“Someone on the other phone told her that my father was gone, that he didn’t make it,” Jose said. “I was frozen. I couldn’t move. I just wanted to start punching all the TVs around his shop; I wanted to punch the walls.”
But something happened that night that surprised Jose: He was struck with a vision that it was now up to him to step up, to be a leader and fill in where his dad left off.
“I am the oldest boy in our family,” he said. “I saw just then that I had to follow my dad’s example and lead; I had to follow in my dad’s footsteps. I didn’t even know where this power was coming from.”
As a young man growing up on the family ranch in the small town of Rancho Nuevo, Nicholas Diaz was influenced by his brother in prying open television sets to find out what made them work. Jose said that was the starting point of his father’s dream.
Nicholas Diaz eventually moved with his wife, Carmen, to Pajaro and started picking berries in the fields around 1986. But tearing into TVs and other electronic household goods was never far away, an interest that eventually led to his purchase of Lee’s TV on Brennan Street.
On the night Jose learned of his father’s death he decided he had to unload on someone so he called a friend who came to the repair shop. Jose said he broke down as his friend heard him out. His friend then drove Jose to one of his relative’s homes in Watsonville where he had to share the bad news.

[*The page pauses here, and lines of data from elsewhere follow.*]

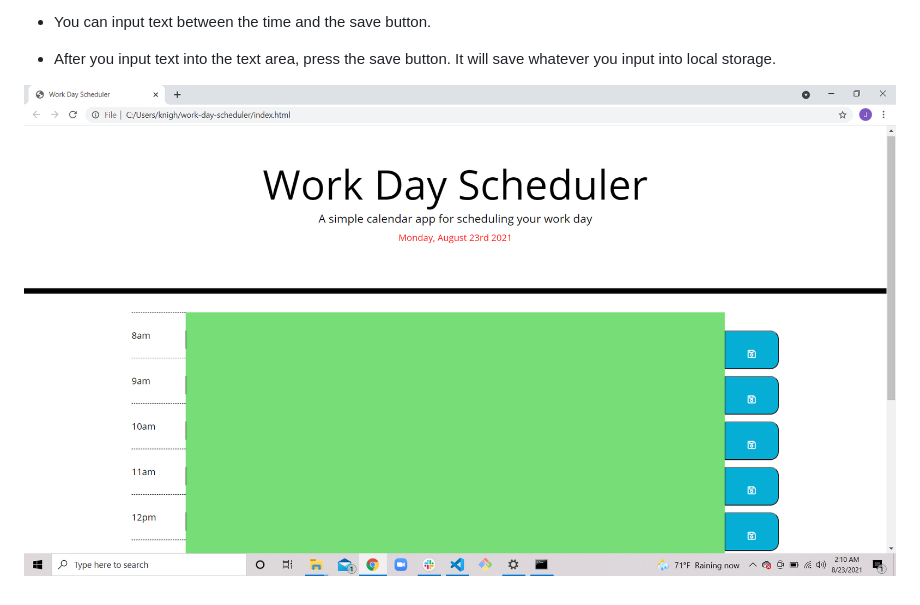
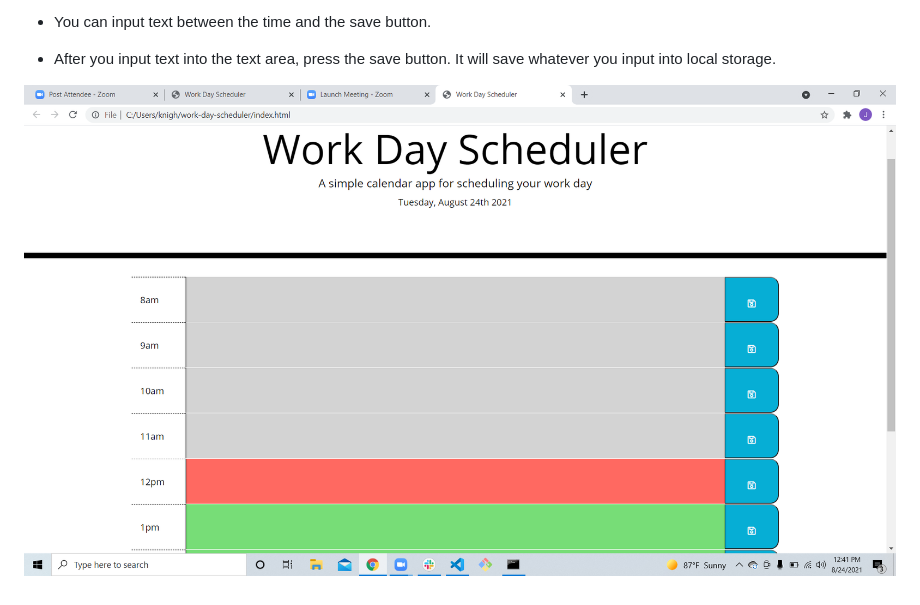
Before and after one commit to Jordan1570/work-day-scheduler, a Markdown page: README.md, the part around the change. GitHub-like rendering; pictures changed too: Screenshot-42.png (deleted), Screenshot-48.png (added).

```diff
--- a/README.md
+++ b/README.md
@@ -28,4 +28,4 @@ https://github.com/Jordan1570/work-day-scheduler
 
 - After you input text into the text area, press the save button. It will save whatever you input into local storage.
 
-![screenshot of workday scheduler webpage](Screenshot-42.png)
+![screenshot of workday scheduler webpage](Screenshot-48.png)
```
Also changed, not shown: 2 other files.
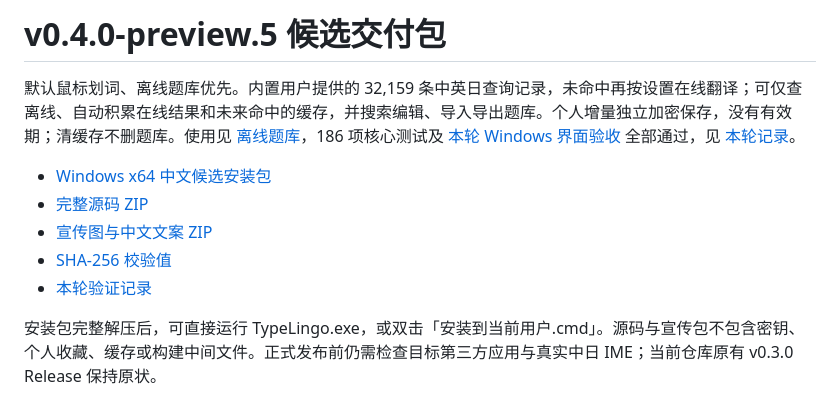
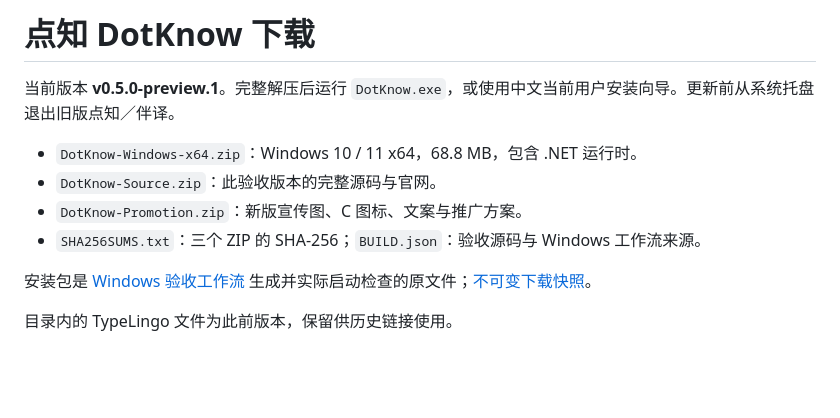
Before and after one commit to Linkyyy/DotKnow, a Markdown page: downloads/README.md, the part around the change. Drawn GitHub-style; blank space fills up the shorter version.

Commit message:
Ship Windows-validated DotKnow preview 0.5.0 and verified download links

```diff
--- a/downloads/README.md
+++ b/downloads/README.md
@@ -1,11 +1,12 @@
-# v0.4.0-preview.5 候选交付包
+# 点知 DotKnow 下载
 
-默认鼠标划词、离线题库优先。内置用户提供的 32,159 条中英日查询记录，未命中再按设置在线翻译；可仅查离线、自动积累在线结果和未来命中的缓存，并搜索编辑、导入导出题库。个人增量独立加密保存，没有有效期；清缓存不删题库。使用见 [离线题库](../docs/OFFLINE_VOCABULARY.md)，186 项核心测试及 [本轮 Windows 界面验收](https://github.com/Linkyyy/TypeLingo/actions/runs/39393587812) 全部通过，见 [本轮记录](../docs/VALIDATION.md)。
+当前版本 **v0.5.0-preview.1**。完整解压后运行 `DotKnow.exe`，或使用中文当前用户安装向导。更新前从系统托盘退出旧版点知／伴译。
 
-- [Windows x64 中文候选安装包](https://github.com/Linkyyy/TypeLingo/raw/refs/heads/codex/typelingo-favorites-and-replacement/downloads/TypeLingo-Windows-x64.zip)
-- [完整源码 ZIP](https://github.com/Linkyyy/TypeLingo/raw/refs/heads/codex/typelingo-favorites-and-replacement/downloads/TypeLingo-Source.zip)
-- [宣传图与中文文案 ZIP](https://github.com/Linkyyy/TypeLingo/raw/refs/heads/codex/typelingo-favorites-and-replacement/downloads/TypeLingo-Promotion.zip)
-- [SHA-256 校验值](SHA256SUMS.txt)
-- [本轮验证记录](../docs/VALIDATION.md)
+- `DotKnow-Windows-x64.zip`：Windows 10 / 11 x64，68.8 MB，包含 .NET 运行时。
+- `DotKnow-Source.zip`：此验收版本的完整源码与官网。
+- `DotKnow-Promotion.zip`：新版宣传图、C 图标、文案与推广方案。
+- `SHA256SUMS.txt`：三个 ZIP 的 SHA-256；`BUILD.json`：验收源码与 Windows 工作流来源。
 
-安装包完整解压后，可直接运行 TypeLingo.exe，或双击「安装到当前用户.cmd」。源码与宣传包不包含密钥、个人收藏、缓存或构建中间文件。正式发布前仍需检查目标第三方应用与真实中日 IME；当前仓库原有 v0.3.0 Release 保持原状。
+安装包是 [Windows 验收工作流](https://github.com/Linkyyy/TypeLingo/actions/runs/39437107939) 生成并实际启动检查的原文件；[不可变下载快照](https://github.com/Linkyyy/TypeLingo/tree/72c6154a18265e5291f898dfc425bcc39cc30889/downloads)。
+
+目录内的 TypeLingo 文件为此前版本，保留供历史链接使用。
```
Also changed, not shown: docs/UI_THEMES.md (+1 -1 lines), docs/VALIDATION.md (+1 -1 lines), docs/promotion/hero.png, docs/ui-preview/settings-custom-prompt.png, docs/website/desktop.png, docs/website/mobile.png, 10 other files.
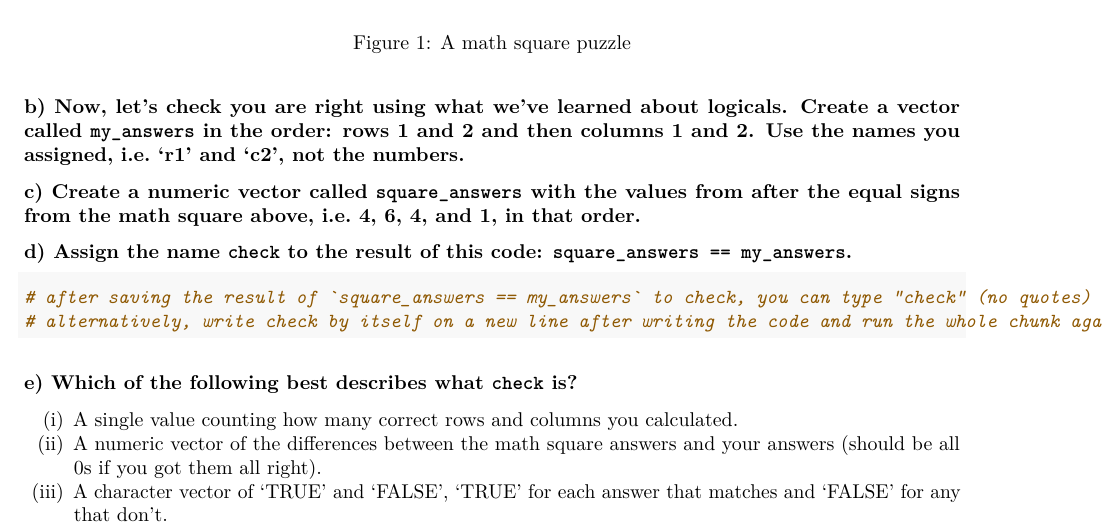
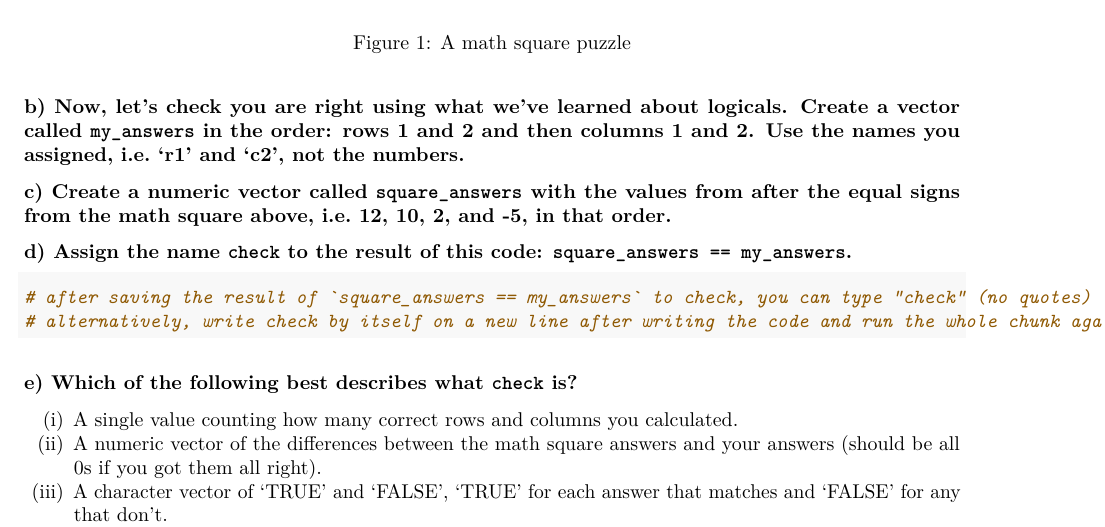
Before and after one commit to SamanthaJoCaetano/STA130-W21-ProblemSet1-Week1, an R Markdown document (week1_ProblemSet.Rmd): part of page 2 of 5, cut so that both start at the same text. Rendered offline with R 4.5, knitr and Pandoc, then LaTeX, with nearby package versions.

Commit message:
Lastest Commit

````diff
--- a/week1_ProblemSet.Rmd
+++ b/week1_ProblemSet.Rmd
@@ -55,7 +55,7 @@ r1 <- 4 * 3
 
 ```
 
-### c) Create a numeric vector called `square_answers` with the values from after the equal signs from the math square above, i.e. 4, 6, 4, and 1, in that order.
+### c) Create a numeric vector called `square_answers` with the values from after the equal signs from the math square above, i.e. 12, 10, 2, and -5, in that order.
 
 ```{r}
 
````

Then his friend drove Jose to Salinas.
“There was no way I could have driven that night, so I had my friend drive — it was all too powerful,” Jose said. “I had to think a long time about how I’d tell my mom — you know, the right way to say it. At the bottom of the stairs that went up to our house I just stopped and stood there for like 40 minutes — I couldn’t go up there and tell my family. But I was the one that had to do it.”
Jose said he somehow drummed up the strength, fueled by his newly found mission of having to step up and to help guide his family forward.
“At first I opened the sliding door to my brother’s room and I just straight out told him,” Jose said. “He yelled out loud and started to cry. That’s when my mom came in and asked what was going on. She was thinking my dad and I were coming back from the airport together.”
That’s when he hit his mother with the news.
Jose said the three of them hugged each other in the hallway for a long time, not saying anything.
He said, as a young boy, he used to travel around Monterey and Santa Cruz counties with his dad, stopping at repair shops and stores and making house repair calls.
“I’ll never forget how many smiles my dad created when he went to people’s houses and worked on their TVs,” Jose said. “They were so happy. My dad knew almost everyone. Everywhere we went people knew who he was. He wanted to make people happy.”
Jose said his father was so skilled at TV repair that owners of other shops for miles around would often call him asking for help in solving big repair orders.
“These people knew who to call; they knew he could fix just about anything,” Jose said.
Debbie Baker, owner of Baker Brothers Furniture and Appliance, said she remembers Nicholas as a friendly and “very dedicated” businessman.
“He worked very hard and could repair just about anything,” she said. “He even repaired a washer and drier for us once. It’s very sad that he is now gone.”
Jose, a Watsonville High graduate — class of ’07 — said his dad beat a lot of odds to get as far as he did. In recent years he worked a second job as a security guard, a field Jose is excelling in as well.
“My dad told me that when he was picking berries in the fields, the workers laughed at him and made fun of his idea of repairing TVs for a living,” Jose said. “They told him he’d never make it. Well…he did. And he was only 51.”
Jose said that Nick’s TV Service will be permanently closed.
The family has set up a GoFundMe account. To donate, visit bit.ly/2nxloC8.